B.R. Chopra died today.

Mumbai: Legendary film-maker B.R. Chopra, who made immortal classics highlighting socially relevant issues and produced the popular Hindi TV serial ‘Mahabharat,’ died on Wednesday at his home here following prolonged illness. Baldev Raj Chopra, elder brother of another filmmaker Yash Chopra, was 94. Mr. B.R. Chopra had not been keeping well for sometime and the end came at 8.30 a.m. at his residence in suburban Juhu, family sources said. One of India’s most respected film personalities and an eminent film producer-director, Mr. B.R. Chopra is survived by his film-maker son Ravi Chopra and two daughters. Mr. B.R. Chopra was known for making films based on powerful off-beat themes such as Dhool Ka Phool (1959), Waqt (1965), Naya Daur (1957), Kanoon (1958), Humraz (1967), Insaf Ka Tarazu (1980) and Nikah (1982). Whether it was issues relating to adultery (Gumraah), the politics of rape (Insaaf Ka Tarazu), Muslim matrimony laws (Nikah), rehabilitation of prostitutes (Sadhana) or widow remarriage (Ek Hi Raasta), he always had a sharp, clear and effective non-formula tale to tell. He laid great emphasis on the story because he himself had started out as a writer. (The Hindu)

This Times of India article on Chopra is quite interesting. I just loved Chopra’s Naya Daur and Nikaah. The supplemental disc to Naya Daur contains a great interview with Chopra which I blogged about HERE. Now here’s a nice tune from Naya Daur to send off Chopra:

Credit for the B.R. Chopra film images posted above goes to the marvelous Karen’s Gallery.

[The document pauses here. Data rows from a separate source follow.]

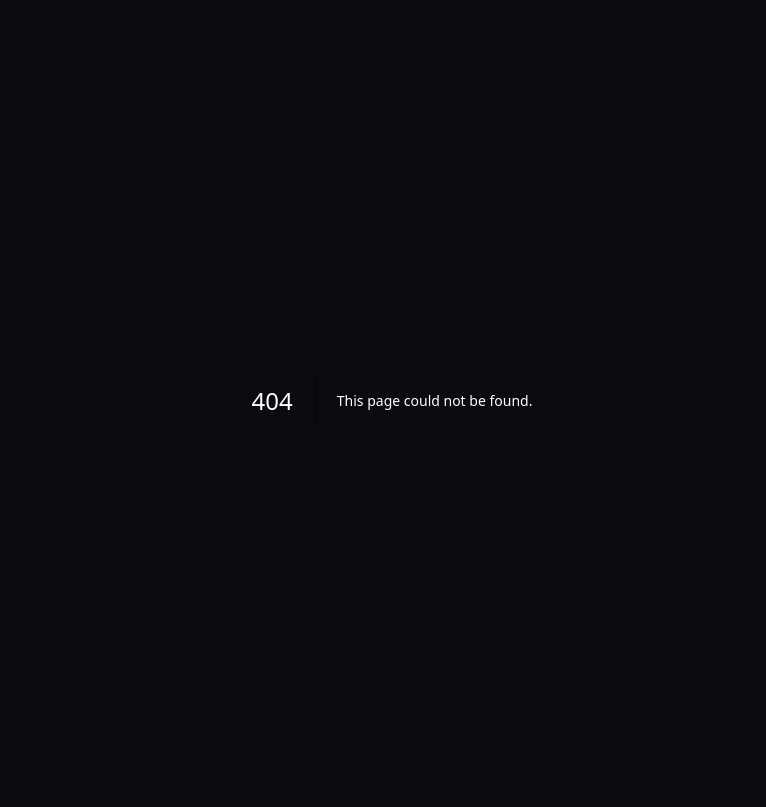
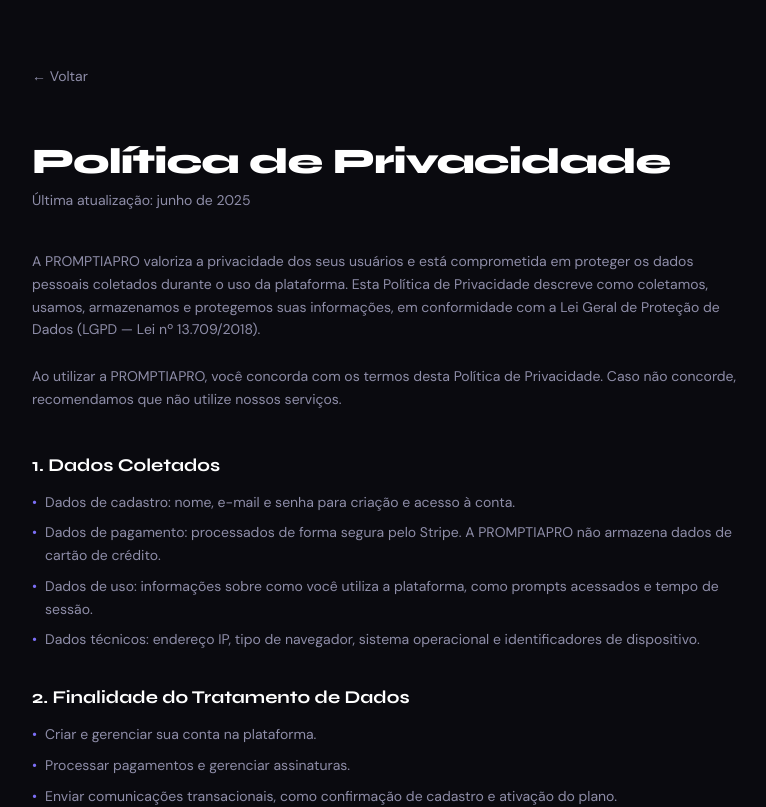
Before and after one commit to ffukuda23/PromptiaPro, a Next.js app: page /privacidade in a window 1280 px wide. Before the commit this address had no page. Shown: the top 807 px of the page, without its empty margins (248-1014 px from the left). Built offline with nearby package versions, Linux system fonts and the light colour scheme.

Commit message:
Create page.tsx

```diff
--- /dev/null
+++ b/app/privacidade/page.tsx
@@ -0,0 +1,146 @@
+'use client'
+export const dynamic = 'force-dynamic'
+import Link from 'next/link'
+
+export default function PrivacidadePage() {
+  return (
+    <div className="min-h-screen px-6 py-16 max-w-3xl mx-auto" style={{ background: 'var(--bg)' }}>
+      <Link href="/" className="text-sm mb-8 inline-flex items-center gap-2" style={{ color: 'var(--muted)' }}>← Voltar</Link>
+      <h1 className="font-display text-4xl font-black tracking-tight mb-2 mt-6">Política de Privacidade</h1>
+      <p className="text-sm mb-10" style={{ color: 'var(--muted)' }}>Última atualização: junho de 2025</p>
+
+      <p className="text-sm leading-relaxed mb-6" style={{ color: 'var(--muted)' }}>
+        A PROMPTIAPRO valoriza a privacidade dos seus usuários e está comprometida em proteger os dados pessoais coletados durante o uso da plataforma. Esta Política de Privacidade descreve como coletamos, usamos, armazenamos e protegemos suas informações, em conformidade com a Lei Geral de Proteção de Dados (LGPD — Lei nº 13.709/2018).
+      </p>
+      <p className="text-sm leading-relaxed mb-10" style={{ color: 'var(--muted)' }}>
+        Ao utilizar a PROMPTIAPRO, você concorda com os termos desta Política de Privacidade. Caso não concorde, recomendamos que não utilize nossos serviços.
+      </p>
+
+      {[
+        {
+          title: '1. Dados Coletados',
+          content: [
+            'Dados de cadastro: nome, e-mail e senha para criação e acesso à conta.',
+            'Dados de pagamento: processados de forma segura pelo Stripe. A PROMPTIAPRO não armazena dados de cartão de crédito.',
+            'Dados de uso: informações sobre como você utiliza a plataforma, como prompts acessados e tempo de sessão.',
+            'Dados técnicos: endereço IP, tipo de navegador, sistema operacional e identificadores de dispositivo.',
+          ]
+        },
+        {
+          title: '2. Finalidade do Tratamento de Dados',
+          content: [
+            'Criar e gerenciar sua conta na plataforma.',
+            'Processar pagamentos e gerenciar assinaturas.',
+            'Enviar comunicações transacionais, como confirmação de cadastro e ativação do plano.',
+            'Melhorar continuamente os serviços e a experiência do usuário.',
+            'Cumprir obrigações legais e regulatórias.',
+          ]
+        },
+        {
+          title: '3. Base Legal para o Tratamento',
+          content: [
+            'Execução de contrato: tratamento necessário para prestar os serviços contratados pelo usuário.',
+            'Consentimento: quando o usuário fornece seus dados voluntariamente ao se cadastrar.',
+            'Legítimo interesse: para melhoria dos serviços e segurança da plataforma.',
+            'Cumprimento de obrigação legal: quando exigido por lei ou autoridade competente.',
+          ]
+        },
+        {
+          title: '4. Compartilhamento de Dados',
+          content: [
+            'Stripe: processamento seguro de pagamentos e assinaturas.',
+            'Supabase: infraestrutura de banco de dados e autenticação.',
+            'Vercel: hospedagem e entrega da plataforma.',
+            'Resend: envio de e-mails transacionais.',
+            'A PROMPTIAPRO não vende, aluga ou compartilha seus dados com terceiros para fins de marketing sem seu consentimento expresso.',
+          ]
+        },
+        {
+          title: '5. Armazenamento e Segurança',
+          content: [
+            'Os dados são armazenados em servidores seguros com criptografia em trânsito (TLS) e em repouso.',
+            'Senhas são armazenadas com hash seguro e nunca em texto puro.',
+            'Implementamos medidas técnicas e organizacionais para proteger seus dados contra acesso não autorizado.',
+            'Em caso de incidente de segurança que afete seus dados, você será notificado conforme exigido pela LGPD.',
+          ]
+        },
+        {
+          title: '6. Direitos do Titular',
+          content: [
+            'Confirmação da existência de tratamento dos seus dados pessoais.',
+            'Acesso aos dados que temos sobre você.',
+            'Correção de dados incompletos, inexatos ou desatualizados.',
+            'Portabilidade dos seus dados a outro fornecedor de serviço.',
+            'Eliminação dos dados pessoais tratados com base no consentimento.',
+            'Revogação do consentimento a qualquer momento.',
+            'Para exercer seus direitos, entre em contato pelo e-mail: suporte@promptiapro.com.br',
+          ]
+        },
+        {
+          title: '7. Retenção de Dados',
+          content: [
+            'Seus dados são mantidos enquanto sua conta estiver ativa ou pelo período necessário para prestar os serviços.',
+            'Após o cancelamento da conta, os dados podem ser mantidos por até 5 anos para cumprimento de obrigações legais.',
+            'Dados de pagamento são mantidos conforme exigido pela legislação fiscal e contábil aplicável.',
+          ]
+        },
+        {
+          title: '8. Cookies e Tecnologias de Rastreamento',
+          content: [
+            'Utilizamos cookies essenciais para o funcionamento da plataforma, como autenticação e preferências de sessão.',
+            'Não utilizamos cookies de rastreamento para publicidade ou compartilhamento com redes de anúncios.',
+            'Você pode configurar seu navegador para recusar cookies, mas isso pode afetar o funcionamento da plataforma.',
+          ]
+        },
+        {
+          title: '9. Transferência Internacional de Dados',
+          content: [
+            'Alguns de nossos fornecedores de infraestrutura (Stripe, Supabase, Vercel) podem processar dados fora do Brasil.',
+            'Nesses casos, garantimos que os fornecedores adotam medidas adequadas de proteção de dados equivalentes às exigidas pela LGPD.',
+          ]
+        },
+        {
+          title: '10. Alterações nesta Política',
+          content: [
+            'Podemos atualizar esta Política de Privacidade periodicamente.',
+            'Alterações significativas serão comunicadas por e-mail ou por aviso destacado na plataforma.',
+            'O uso continuado da plataforma após as alterações implica na aceitação da nova política.',
+          ]
+        },
+        {
+          title: '11. Encarregado de Proteção de Dados (DPO)',
+          content: [
+            'Para questões relacionadas à privacidade e proteção de dados, entre em contato com nosso encarregado:',
+            'E-mail: suporte@promptiapro.com.br',
+            'PROMPTIAPRO DESENVOLVIMENTO E TREINAMENTO LTDA.',
+            'Catanduva — SP, Brasil',
+          ]
+        },
+        {
+          title: '12. Foro',
+          content: [
+            'Fica eleito o foro da Comarca de Catanduva, Estado de São Paulo, como competente para dirimir quaisquer controvérsias decorrentes desta Política de Privacidade.',
+          ]
+        },
+      ].map(s => (
+        <div key={s.title} className="mb-8">
+          <h2 className="font-display text-lg font-bold mb-3">{s.title}</h2>
+          <ul className="flex flex-col gap-2">
+            {s.content.map((item, i) => (
+              <li key={i} className="text-sm leading-relaxed flex gap-2" style={{ color: 'var(--muted)' }}>
+                <span style={{ color: 'var(--accent)', flexShrink: 0 }}>•</span>{item}
+              </li>
+            ))}
+          </ul>
+        </div>
+      ))}
+
+      <div className="mt-10 p-5 rounded-xl border" style={{ borderColor: 'var(--border)', background: 'var(--surface)' }}>
+        <p className="text-sm" style={{ color: 'var(--muted)' }}>
+          Dúvidas sobre esta Política? Entre em contato:{' '}
+          <a href="mailto:suporte@promptiapro.com.br" style={{ color: 'var(--accent2)' }}>suporte@promptiapro.com.br</a>
+        </p>
+      </div>
+    </div>
+  )
+}
```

Stop over to Rough In Here to see some more videos from B.R. Chopra’s films.